■ Data excerpts:

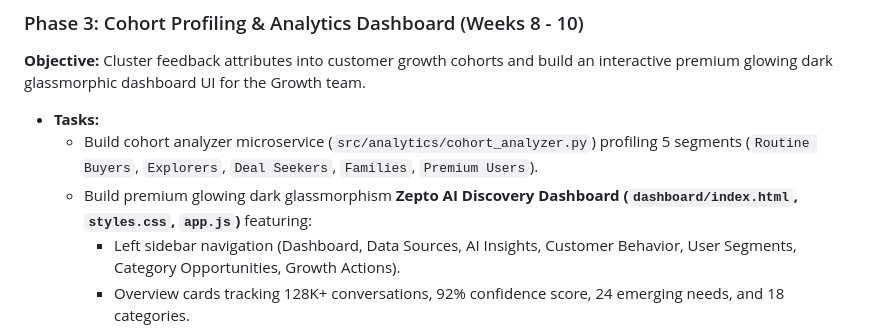
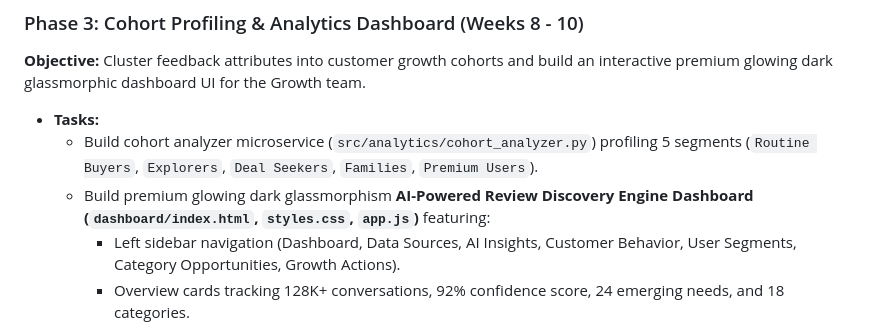
Before and after one commit to yashwanthps71097/Zepto-AI-Search-Engine, a Markdown page: implementation-plan.md, the part around the change. Rendered like a GitHub page.

```diff
--- a/implementation-plan.md
+++ b/implementation-plan.md
@@ -67,7 +67,7 @@ This document outlines the complete implementation roadmap and phase-wise delive
 
 * **Tasks:**
   * Build cohort analyzer microservice (`src/analytics/cohort_analyzer.py`) profiling 5 segments (`Routine Buyers`, `Explorers`, `Deal Seekers`, `Families`, `Premium Users`).
-  * Build premium glowing dark glassmorphism **Zepto AI Discovery Dashboard (`dashboard/index.html`, `styles.css`, `app.js`)** featuring:
+  * Build premium glowing dark glassmorphism **AI-Powered Review Discovery Engine Dashboard (`dashboard/index.html`, `styles.css`, `app.js`)** featuring:
     * Left sidebar navigation (Dashboard, Data Sources, AI Insights, Customer Behavior, User Segments, Category Opportunities, Growth Actions).
     * Overview cards tracking 128K+ conversations, 92% confidence score, 24 emerging needs, and 18 categories.
     * Interactive feedback intelligence panels, visual line/bar/heatmap charts, dynamic AI insight cards, a 90-day sentiment area wave tracker, and hover tooltips on all segments.
```
Also changed, not shown: Architecture.md (+1 -1 lines), Problem_Statement.md (+1 -1 lines).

■ The task: Above are some records. Report the number of their lines that include "Engine", and add nothing else.

■ Task output: 2